Every record here must be copied exactly, except for the images it holds.

Web interface edit records

────

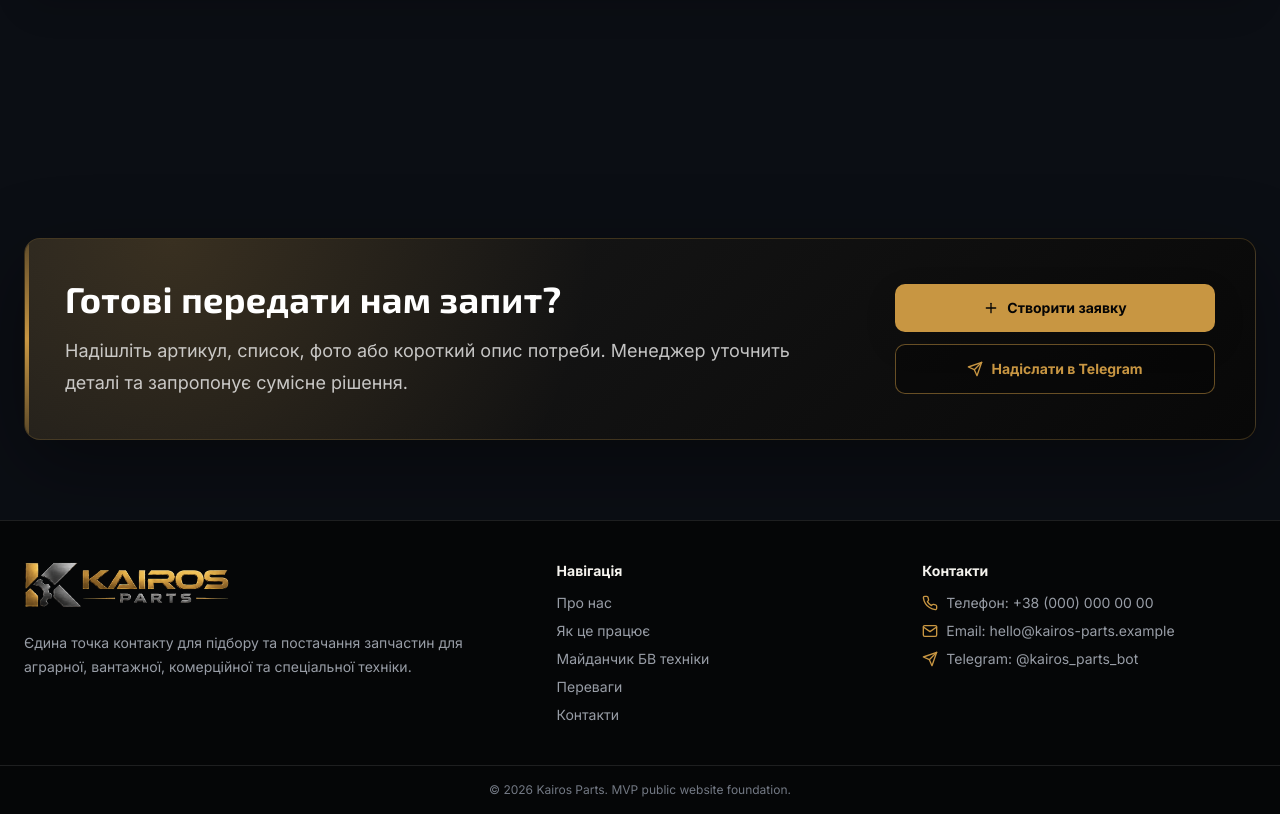
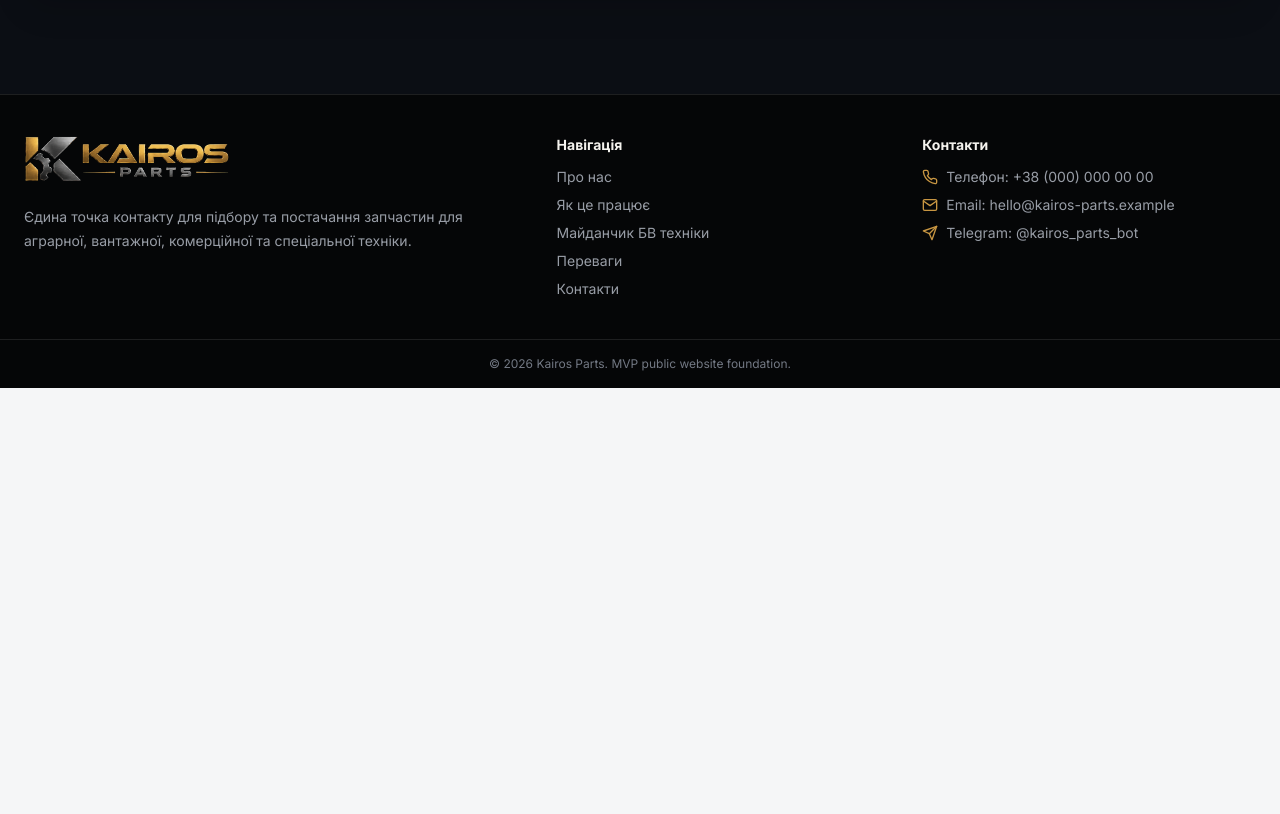
Before and after one commit to Serhiy199/Kairos-Parts, a Next.js app: page /contacts in a window 1280 px wide. Shown: the part 1951-2765 px from the top of the page. After the commit the page ends 2339 px from the top, so only its background shows below. Built offline with nearby package versions, Linux system fonts and the light colour scheme.

Commit message:
Remove contacts CTA and audit contact form flow

```diff
--- a/app/(public)/contacts/page.tsx
+++ b/app/(public)/contacts/page.tsx
@@ -163,50 +163,6 @@ export default function ContactsPage() {
           </div>
         </div>
       </section>
-
-      <section className="relative overflow-hidden bg-public-page py-16 text-white sm:py-20">
-        <div className="kp-container relative">
-          <div className="relative mt-14 overflow-hidden rounded-2xl border border-accent/25 bg-[linear-gradient(135deg,rgba(28,28,28,0.98),rgba(8,8,8,0.98))] px-6 py-8 shadow-[0_24px_80px_rgba(0,0,0,0.38)] sm:px-8 sm:py-10 lg:mt-16 lg:px-10">
-            <div
-              aria-hidden="true"
-              className="pointer-events-none absolute inset-0 bg-[radial-gradient(circle_at_12%_0%,rgba(200,150,66,0.18),transparent_38%)]"
-            />
-            <div
-              aria-hidden="true"
-              className="pointer-events-none absolute inset-y-0 left-0 w-1 bg-gradient-to-b from-accent/30 via-accent to-accent/30"
-            />
-            <div className="relative grid gap-8 lg:grid-cols-[minmax(0,1.7fr)_minmax(320px,0.8fr)] lg:items-center lg:gap-10">
-              <div className="max-w-3xl">
-                <h2 className="text-3xl font-bold leading-tight text-white sm:text-4xl">
-                  Готові передати нам запит?
-                </h2>
-                <p className="mt-4 text-base leading-7 text-white/75 sm:text-lg sm:leading-8">
-                  Надішліть артикул, список, фото або короткий опис потреби. Менеджер уточнить деталі та
-                  запропонує сумісне рішення.
-                </p>
-              </div>
-              <div className="flex flex-col gap-3 lg:min-w-[320px] lg:justify-self-end">
-                <Link
-                  href="/request"
-                  className="inline-flex w-full items-center justify-center gap-2 rounded-lg bg-accent px-6 py-3.5 text-sm font-bold text-primary shadow-panel transition hover:bg-accent-hover focus-visible:outline focus-visible:outline-2 focus-visible:outline-offset-2 focus-visible:outline-accent"
-                >
-                  <ActionIcon name="plus" className="h-4 w-4" />
-                  Створити заявку
-                </Link>
-                <a
-                  href={telegramBotUrl}
-                  target="_blank"
-                  rel="noreferrer"
-                  className="inline-flex w-full items-center justify-center gap-2 rounded-lg border border-accent/50 bg-primary/45 px-6 py-3.5 text-sm font-bold text-accent transition hover:border-accent/80 hover:bg-accent/10 focus-visible:outline focus-visible:outline-2 focus-visible:outline-offset-2 focus-visible:outline-accent"
-                >
-                  <ActionIcon name="telegram" className="h-4 w-4" />
-                  Надіслати в Telegram
-                </a>
-              </div>
-            </div>
-          </div>
-        </div>
-      </section>
     </>
   );
 }
```
Also changed, not shown: 1 other file (tests, documents, lock files or other folders).
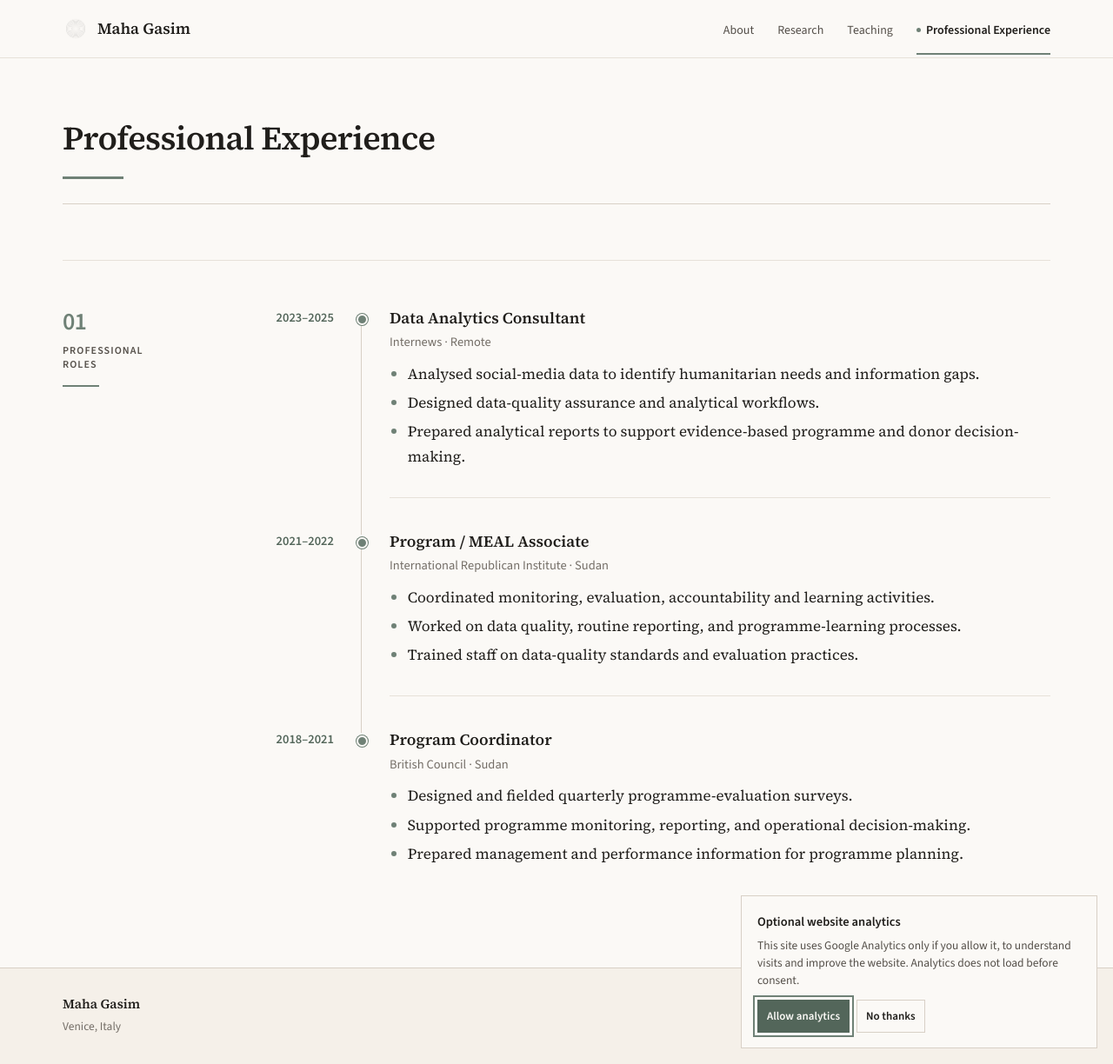
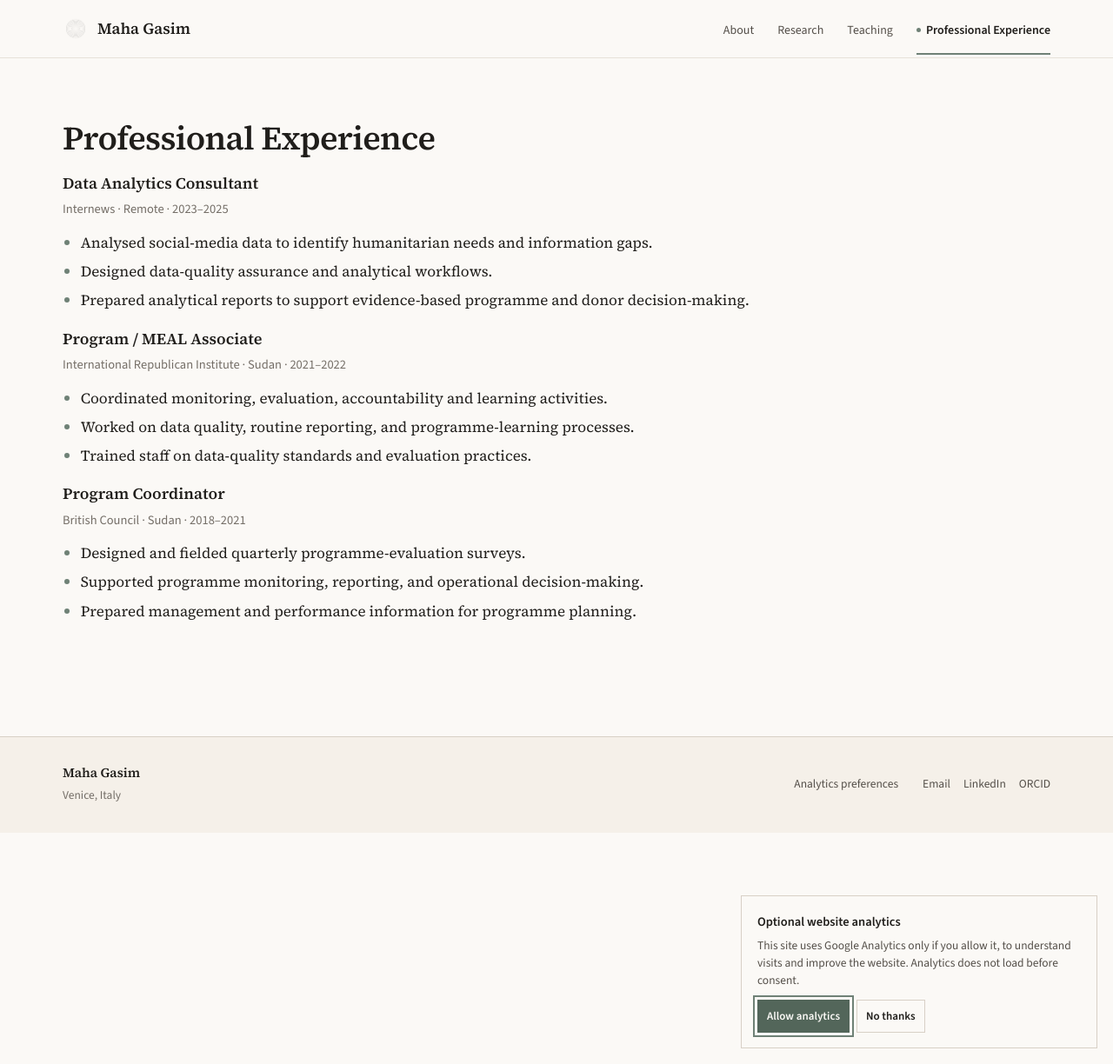
Before and after one commit to mahagasim/mahagasim.github.io, a Jekyll site: the page built from experience.md, in a window 1280 px wide and 1224 px high. Shown: the whole window at 87% size. Built offline with Jekyll 4.4.1, drawn with Linux system fonts in a browser that asks for light colours.

Commit message:
Restore previous Professional Experience layout

```diff
--- a/experience.md
+++ b/experience.md
@@ -4,59 +4,34 @@ title: Professional Experience
 description: Professional experience in data analytics, monitoring and evaluation, and programme management.
 ---
 
-<div class="page-heading">
-  <h1>Professional Experience</h1>
+# Professional Experience
+
+<div class="entry">
+  <h3>Data Analytics Consultant</h3>
+  <p class="entry-meta">Internews · Remote · 2023–2025</p>
+  <ul>
+    <li>Analysed social-media data to identify humanitarian needs and information gaps.</li>
+    <li>Designed data-quality assurance and analytical workflows.</li>
+    <li>Prepared analytical reports to support evidence-based programme and donor decision-making.</li>
+  </ul>
 </div>
 
-<section class="editorial-section">
-  <div class="section-rail">
-    <span class="section-number">01</span>
-    <span class="section-label">Professional roles</span>
-  </div>
+<div class="entry">
+  <h3>Program / MEAL Associate</h3>
+  <p class="entry-meta">International Republican Institute · Sudan · 2021–2022</p>
+  <ul>
+    <li>Coordinated monitoring, evaluation, accountability and learning activities.</li>
+    <li>Worked on data quality, routine reporting, and programme-learning processes.</li>
+    <li>Trained staff on data-quality standards and evaluation practices.</li>
+  </ul>
+</div>
 
-  <div class="section-body">
-    <div class="timeline">
-      <article class="timeline-entry">
-        <div class="timeline-date">2023–2025</div>
-        <div class="timeline-marker" aria-hidden="true"></div>
-        <div class="timeline-content">
-          <h3>Data Analytics Consultant</h3>
-          <p class="entry-meta">Internews · Remote</p>
-          <ul>
-            <li>Analysed social-media data to identify humanitarian needs and information gaps.</li>
-            <li>Designed data-quality assurance and analytical workflows.</li>
-            <li>Prepared analytical reports to support evidence-based programme and donor decision-making.</li>
-          </ul>
-        </div>
-      </article>
-
-      <article class="timeline-entry">
-        <div class="timeline-date">2021–2022</div>
-        <div class="timeline-marker" aria-hidden="true"></div>
-        <div class="timeline-content">
-          <h3>Program / MEAL Associate</h3>
-          <p class="entry-meta">International Republican Institute · Sudan</p>
-          <ul>
-            <li>Coordinated monitoring, evaluation, accountability and learning activities.</li>
-            <li>Worked on data quality, routine reporting, and programme-learning processes.</li>
-            <li>Trained staff on data-quality standards and evaluation practices.</li>
-          </ul>
-        </div>
-      </article>
-
-      <article class="timeline-entry">
-        <div class="timeline-date">2018–2021</div>
-        <div class="timeline-marker" aria-hidden="true"></div>
-        <div class="timeline-content">
-          <h3>Program Coordinator</h3>
-          <p class="entry-meta">British Council · Sudan</p>
-          <ul>
-            <li>Designed and fielded quarterly programme-evaluation surveys.</li>
-            <li>Supported programme monitoring, reporting, and operational decision-making.</li>
-            <li>Prepared management and performance information for programme planning.</li>
-          </ul>
-        </div>
-      </article>
-    </div>
-  </div>
-</section>
+<div class="entry">
+  <h3>Program Coordinator</h3>
+  <p class="entry-meta">British Council · Sudan · 2018–2021</p>
+  <ul>
+    <li>Designed and fielded quarterly programme-evaluation surveys.</li>
+    <li>Supported programme monitoring, reporting, and operational decision-making.</li>
+    <li>Prepared management and performance information for programme planning.</li>
+  </ul>
+</div>
```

────

**OUTPUT FOR THIS EXERCISE**
Before and after one commit to Serhiy199/Kairos-Parts, a Next.js app: page /contacts in a window 1280 px wide. Shown: the part 1951-2765 px from the top of the page. After the commit the page ends 2339 px from the top, so only its background shows below. Built offline with nearby package versions, Linux system fonts and the light colour scheme.

Commit message:
Remove contacts CTA and audit contact form flow

```diff
--- a/app/(public)/contacts/page.tsx
+++ b/app/(public)/contacts/page.tsx
@@ -163,50 +163,6 @@ export default function ContactsPage() {
           </div>
         </div>
       </section>
-
-      <section className="relative overflow-hidden bg-public-page py-16 text-white sm:py-20">
-        <div className="kp-container relative">
-          <div className="relative mt-14 overflow-hidden rounded-2xl border border-accent/25 bg-[linear-gradient(135deg,rgba(28,28,28,0.98),rgba(8,8,8,0.98))] px-6 py-8 shadow-[0_24px_80px_rgba(0,0,0,0.38)] sm:px-8 sm:py-10 lg:mt-16 lg:px-10">
-            <div
-              aria-hidden="true"
-              className="pointer-events-none absolute inset-0 bg-[radial-gradient(circle_at_12%_0%,rgba(200,150,66,0.18),transparent_38%)]"
-            />
-            <div
-              aria-hidden="true"
-              className="pointer-events-none absolute inset-y-0 left-0 w-1 bg-gradient-to-b from-accent/30 via-accent to-accent/30"
-            />
-            <div className="relative grid gap-8 lg:grid-cols-[minmax(0,1.7fr)_minmax(320px,0.8fr)] lg:items-center lg:gap-10">
-              <div className="max-w-3xl">
-                <h2 className="text-3xl font-bold leading-tight text-white sm:text-4xl">
-                  Готові передати нам запит?
-                </h2>
-                <p className="mt-4 text-base leading-7 text-white/75 sm:text-lg sm:leading-8">
-                  Надішліть артикул, список, фото або короткий опис потреби. Менеджер уточнить деталі та
-                  запропонує сумісне рішення.
-                </p>
-              </div>
-              <div className="flex flex-col gap-3 lg:min-w-[320px] lg:justify-self-end">
-                <Link
-                  href="/request"
-                  className="inline-flex w-full items-center justify-center gap-2 rounded-lg bg-accent px-6 py-3.5 text-sm font-bold text-primary shadow-panel transition hover:bg-accent-hover focus-visible:outline focus-visible:outline-2 focus-visible:outline-offset-2 focus-visible:outline-accent"
-                >
-                  <ActionIcon name="plus" className="h-4 w-4" />
-                  Створити заявку
-                </Link>
-                <a
-                  href={telegramBotUrl}
-                  target="_blank"
-                  rel="noreferrer"
-                  className="inline-flex w-full items-center justify-center gap-2 rounded-lg border border-accent/50 bg-primary/45 px-6 py-3.5 text-sm font-bold text-accent transition hover:border-accent/80 hover:bg-accent/10 focus-visible:outline focus-visible:outline-2 focus-visible:outline-offset-2 focus-visible:outline-accent"
-                >
-                  <ActionIcon name="telegram" className="h-4 w-4" />
-                  Надіслати в Telegram
-                </a>
-              </div>
-            </div>
-          </div>
-        </div>
-      </section>
     </>
   );
 }
```
Also changed, not shown: 1 other file (tests, documents, lock files or other folders).
Before and after one commit to mahagasim/mahagasim.github.io, a Jekyll site: the page built from experience.md, in a window 1280 px wide and 1224 px high. Shown: the whole window at 87% size. Built offline with Jekyll 4.4.1, drawn with Linux system fonts in a browser that asks for light colours.

Commit message:
Restore previous Professional Experience layout

```diff
--- a/experience.md
+++ b/experience.md
@@ -4,59 +4,34 @@ title: Professional Experience
 description: Professional experience in data analytics, monitoring and evaluation, and programme management.
 ---
 
-<div class="page-heading">
-  <h1>Professional Experience</h1>
+# Professional Experience
+
+<div class="entry">
+  <h3>Data Analytics Consultant</h3>
+  <p class="entry-meta">Internews · Remote · 2023–2025</p>
+  <ul>
+    <li>Analysed social-media data to identify humanitarian needs and information gaps.</li>
+    <li>Designed data-quality assurance and analytical workflows.</li>
+    <li>Prepared analytical reports to support evidence-based programme and donor decision-making.</li>
+  </ul>
 </div>
 
-<section class="editorial-section">
-  <div class="section-rail">
-    <span class="section-number">01</span>
-    <span class="section-label">Professional roles</span>
-  </div>
+<div class="entry">
+  <h3>Program / MEAL Associate</h3>
+  <p class="entry-meta">International Republican Institute · Sudan · 2021–2022</p>
+  <ul>
+    <li>Coordinated monitoring, evaluation, accountability and learning activities.</li>
+    <li>Worked on data quality, routine reporting, and programme-learning processes.</li>
+    <li>Trained staff on data-quality standards and evaluation practices.</li>
+  </ul>
+</div>
 
-  <div class="section-body">
-    <div class="timeline">
-      <article class="timeline-entry">
-        <div class="timeline-date">2023–2025</div>
-        <div class="timeline-marker" aria-hidden="true"></div>
-        <div class="timeline-content">
-          <h3>Data Analytics Consultant</h3>
-          <p class="entry-meta">Internews · Remote</p>
-          <ul>
-            <li>Analysed social-media data to identify humanitarian needs and information gaps.</li>
-            <li>Designed data-quality assurance and analytical workflows.</li>
-            <li>Prepared analytical reports to support evidence-based programme and donor decision-making.</li>
-          </ul>
-        </div>
-      </article>
-
-      <article class="timeline-entry">
-        <div class="timeline-date">2021–2022</div>
-        <div class="timeline-marker" aria-hidden="true"></div>
-        <div class="timeline-content">
-          <h3>Program / MEAL Associate</h3>
-          <p class="entry-meta">International Republican Institute · Sudan</p>
-          <ul>
-            <li>Coordinated monitoring, evaluation, accountability and learning activities.</li>
-            <li>Worked on data quality, routine reporting, and programme-learning processes.</li>
-            <li>Trained staff on data-quality standards and evaluation practices.</li>
-          </ul>
-        </div>
-      </article>
-
-      <article class="timeline-entry">
-        <div class="timeline-date">2018–2021</div>
-        <div class="timeline-marker" aria-hidden="true"></div>
-        <div class="timeline-content">
-          <h3>Program Coordinator</h3>
-          <p class="entry-meta">British Council · Sudan</p>
-          <ul>
-            <li>Designed and fielded quarterly programme-evaluation surveys.</li>
-            <li>Supported programme monitoring, reporting, and operational decision-making.</li>
-            <li>Prepared management and performance information for programme planning.</li>
-          </ul>
-        </div>
-      </article>
-    </div>
-  </div>
-</section>
+<div class="entry">
+  <h3>Program Coordinator</h3>
+  <p class="entry-meta">British Council · Sudan · 2018–2021</p>
+  <ul>
+    <li>Designed and fielded quarterly programme-evaluation surveys.</li>
+    <li>Supported programme monitoring, reporting, and operational decision-making.</li>
+    <li>Prepared management and performance information for programme planning.</li>
+  </ul>
+</div>
```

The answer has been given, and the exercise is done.